There is a gorgeous painting by a man named Yongsung Kim called The Hand of God. It is an image of Christ standing above and reaching down water. The perspective of the image is that of someone drowning and looking up.
This image will always be my favorite. It is the perfect depiction of who my Savior always has been and always will be in my life. My very literal Savior, saving me from drowning. The most beautiful part of this image for me is that He is not coming down into the water. He is staying strong on the surface and reaching down. It is up to me to fight and kick and use every ounce I have to get to His outstretched hand.
He will always be there. No matter the reasons I am going under; depression, sin, choices I’ve made, things both in and out of my control. No matter why I am drowning, as long as I look up, He will be there. He doesn’t care how or why I am where I am, He just wants to help. He wants to bring me back up to the surface of the water where He will walk with me and be there extending His grace every time I start to drown again.
He doesn’t need to go down to the deepest, darkest depths, because He already has. He made the ultimate sacrifice and took on all of it so that He could understand us and help us know that we are not alone. In those deep depths of despair, only He will be the light to guide us to safety.
Our Savior will always be found in the hardest times and the darkest places. Only He is there when we feel abandoned or alone or not good enough. He is our voice of reason.
All of the lists and the obedience and the hard work that come along with this Gospel are there to help us make something of our lives. They are there to remind us that this life is a gift and we need to work to the best of our abilities to show our love for that gift. They are not shackles or chains designed to hold us back, but the momentum we need to fly. Living a life in the service of God is ultimately living a life to serve others. Giving away our lives will make them more fulfilled and beautiful.
However, do not run harder than you have the energy for. Do what you can, when you can, with what you have. If everyone in this church were living the “ideal Mormon life” and doing all that was required, we wouldn’t need the constant reminders.
Elder Holland says “Brothers and sisters, every one of us aspires to a more Christlike life than we often succeed in living. If we admit that honestly and are trying to improve, we are not hypocrites; we are human”.
Moroni says “Come unto Christ, and be perfected in him….Love God with all your might, mind and strength, then by his grace ye may be perfect in Christ.”
IN being the key word. We cannot do it alone. We were not meant to do it alone. It is only by and through His grace that we will ever be able to qualify for that beautiful life in the eternities. We could never live long enough or work hard enough to repay our debt if Christ hadn’t taken it for us.
Elder Holland’s words echo in my heart, “Our only hope for true perfection is in receiving it as a gift from heaven…… If we persevere, then somehow in eternity our refinement will be finished and complete ”
He continues, “I testify of that grand destiny, made available to us by the Atonement of the Lord Jesus Christ, who Himself continued from “grace to grace”…. I testify that in this and every hour He is, with nail-scarred hands, extending to us that same grace, holding on to us and encouraging us, refusing to let us go until we are safely home in the embrace of Heavenly parents..”
It is my Savior that kept me from ending my life.

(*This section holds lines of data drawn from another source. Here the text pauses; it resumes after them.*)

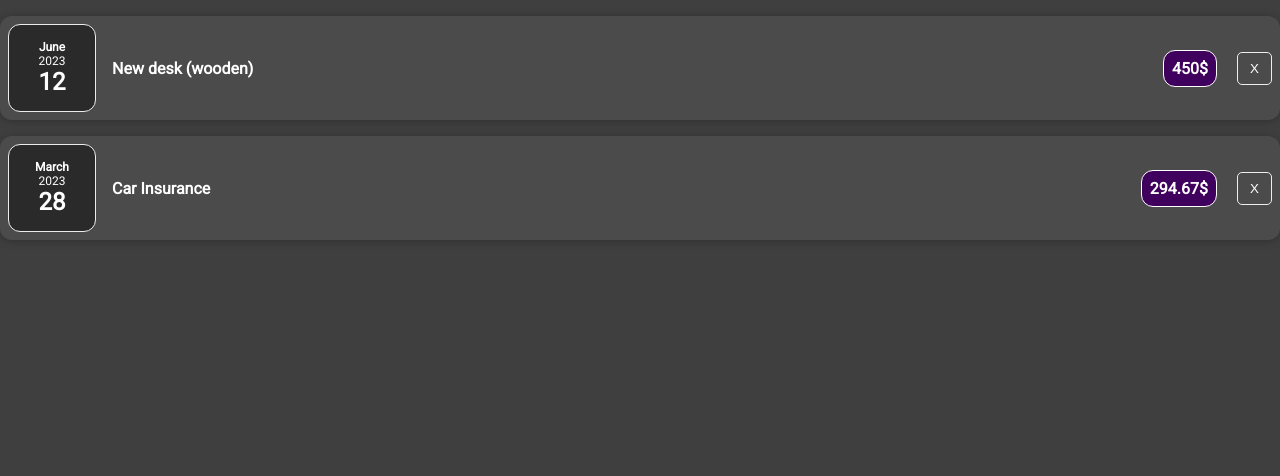
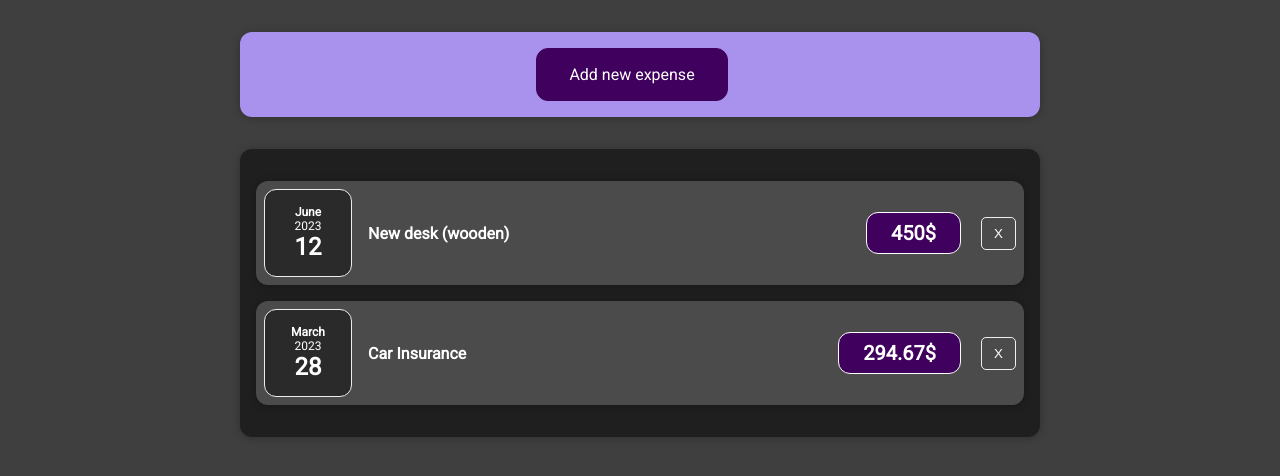
Before and after one commit to Asya404/Expense-tracker, a Vue app: page / in a window 1280 px wide. Shown: the top 476 px of the page. Built offline with nearby package versions, Linux system fonts and the light colour scheme.

Commit message:
feat: add add-expense

```diff
--- a/src/App.vue
+++ b/src/App.vue
@@ -1,12 +1,14 @@
 <template>
+  <add-expense></add-expense>
   <expenses-list :expenses="expenses"></expenses-list>
 </template>
 
 <script>
+import AddExpense from './components/expense-items/AddExpense.vue';
 import ExpensesList from './components/expense-items/ExpensesList.vue';
 
 export default {
-  components: { ExpensesList },
+  components: { ExpensesList, AddExpense },
   data() {
     return {
       expenses: [
--- /dev/null
+++ b/src/components/expense-items/AddExpense.vue
@@ -0,0 +1,92 @@
+<template>
+  <div class="new-expense">
+    <form v-if="isActive">
+      <div class="new-expense__controls">
+        <div class="new-expense__control">
+          <label>Title</label>
+          <input type="text" placeholder="Title" />
+        </div>
+        <div class="new-expense__control">
+          <label>Amount</label>
+          <input type="text" placeholder="Amount" />
+        </div>
+        <div class="new-expense__control">
+          <label>Date</label>
+          <input type="date" placeholder="Date" />
+        </div>
+      </div>
+      <div class="new-expense__actions">
+        <button type="submit">Add expense</button>
+        <button @click="toggleActive" type="button">Cancel</button>
+      </div>
+    </form>
+    <button v-if="!isActive" @click="toggleActive">Add new expense</button>
+  </div>
+</template>
+
+<script>
+export default {
+  data() {
+    return {
+      isActive: false,
+    };
+  },
+  methods: {
+    toggleActive() {
+        this.isActive = !this.isActive;
+    }
+  }
+};
+</script>
+
+<style>
+.new-expense {
+  background-color: #a892ee;
+  padding: 1rem;
+  margin: 2rem auto;
+  width: 50rem;
+  max-width: 95%;
+  border-radius: 12px;
+  text-align: center;
+  box-shadow: 0 1px 8px rgba(0, 0, 0, 0.25);
+}
+
+.new-expense__controls {
+  display: flex;
+  flex-wrap: wrap;
+  grid-gap: 1rem;
+  gap: 1rem;
+  margin-bottom: 1rem;
+  text-align: left;
+}
+
+.new-expense__control label {
+  font-weight: 700;
+  margin-bottom: 0.5rem;
+  display: block;
+}
+
+.new-expense__control input {
+  font: inherit;
+  padding: 0.5rem;
+  border-radius: 6px;
+  border: 1px solid #ccc;
+  width: 20rem;
+  max-width: 100%;
+}
+
+.new-expense__actions {
+  text-align: right;
+}
+
+.new-expense button {
+  font: inherit;
+  cursor: pointer;
+  padding: 1rem 2rem;
+  border: 1px solid #40005d;
+  background-color: #40005d;
+  color: #fff;
+  border-radius: 12px;
+  margin-right: 1rem;
+}
+</style>
--- a/src/components/expense-items/ExpenseItem.vue
+++ b/src/components/expense-items/ExpenseItem.vue
@@ -1,5 +1,5 @@
 <template>
-  <li>
+  <div>
     <base-card class="expense-item">
       <div class="expense-date">
         <div class="expense-date__month">
@@ -19,7 +19,7 @@
       </div>
       <base-button>X</base-button>
     </base-card>
-  </li>
+  </div>
 </template>
 
 <script>
@@ -89,4 +89,11 @@ export default {
   padding: 0.5rem;
   border-radius: 12px;
 }
+
+@media (min-width: 480px) {
+  .expense-item__price {
+    font-size: 1.25rem;
+    padding: 0.5rem 1.5rem;
+  }
+}
 </style>
--- a/src/components/expense-items/ExpensesList.vue
+++ b/src/components/expense-items/ExpensesList.vue
@@ -1,11 +1,11 @@
 <template>
-  <ul class="expenses-list">
+  <base-card class="expenses-list">
     <expense-item
       v-for="expense in expenses"
       :expense="expense"
       :key="expense.id"
     ></expense-item>
-  </ul>
+  </base-card>
 </template>
 
 <script>
@@ -21,7 +21,10 @@ export default {
 
 <style scoped>
 .expenses-list {
-  list-style: none;
-  padding: 0;
+  padding: 1rem;
+  background-color: #1f1f1f;
+  margin: 2rem auto;
+  width: 50rem;
+  max-width: 95%;
 }
 </style>
```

It is my Savior that has stayed with me through all the ups and downs, and more than anyone He knows how imperfect I am. But I know, in the deepest parts of my soul that He loves me no matter what. That He knows the intentions of my heart and that He will be there to catch me when I fall again and again. His grace is the greatest gift I have ever been given and will continue to be given while I am persevering in this life. For that, I am eternally grateful.